* **YOUR INSTRUCTIONS**
Reproduce the line containing "Purchases, Goods Inward" in the listing below, then every later line up to the end, precisely as written.
*** PROVIDED ENTRIES ***
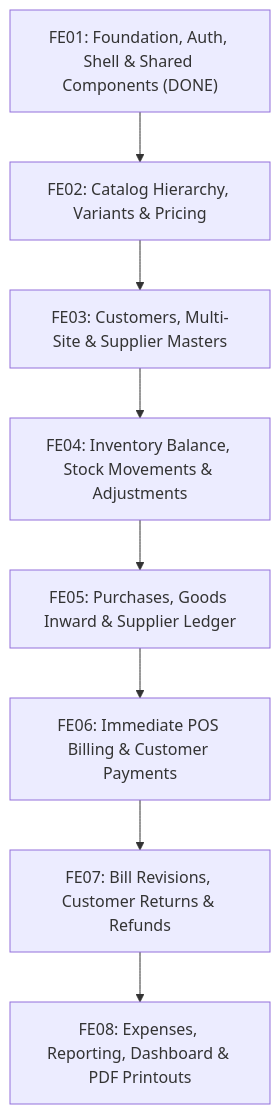
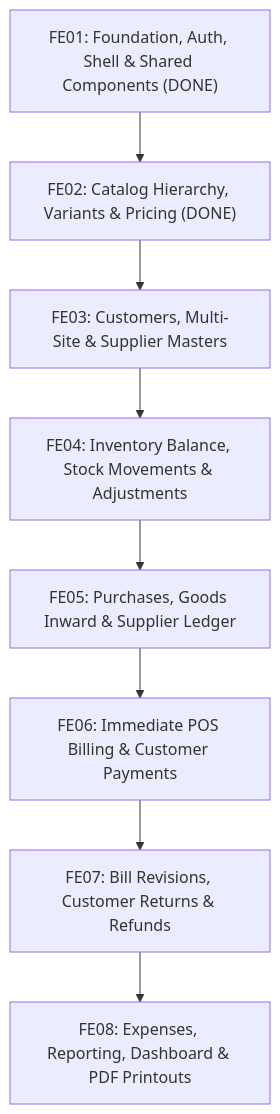
The diagram in README.md (asalkarhh/himmat-enterprises-fe), drawn with Mermaid before and after one commit. The commit also changed other lines of this file and 16 other files, not shown here.

````diff
--- a/README.md
+++ b/README.md
@@ -161,10 +136,10 @@
 ```mermaid
 flowchart TD
-  FE01["FE01: Foundation, Auth, Shell & Shared Components (DONE)"] --> FE02["FE02: Catalog Hierarchy, Variants & Pricing"]
+  FE01["FE01: Foundation, Auth, Shell & Shared Components (DONE)"] --> FE02["FE02: Catalog Hierarchy, Variants & Pricing (DONE)"]
   FE02 --> FE03["FE03: Customers, Multi-Site & Supplier Masters"]
   FE03 --> FE04["FE04: Inventory Balance, Stock Movements & Adjustments"]
   FE04 --> FE05["FE05: Purchases, Goods Inward & Supplier Ledger"]
   FE05 --> FE06["FE06: Immediate POS Billing & Customer Payments"]
   FE06 --> FE07["FE07: Bill Revisions, Customer Returns & Refunds"]
   FE07 --> FE08["FE08: Expenses, Reporting, Dashboard & PDF Printouts"]
 ```
````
*** End of PROVIDED ENTRIES ***
* **TASK RESULT**
   FE04 --> FE05["FE05: Purchases, Goods Inward & Supplier Ledger"]
   FE05 --> FE06["FE06: Immediate POS Billing & Customer Payments"]
   FE06 --> FE07["FE07: Bill Revisions, Customer Returns & Refunds"]
   FE07 --> FE08["FE08: Expenses, Reporting, Dashboard & PDF Printouts"]
 ```
````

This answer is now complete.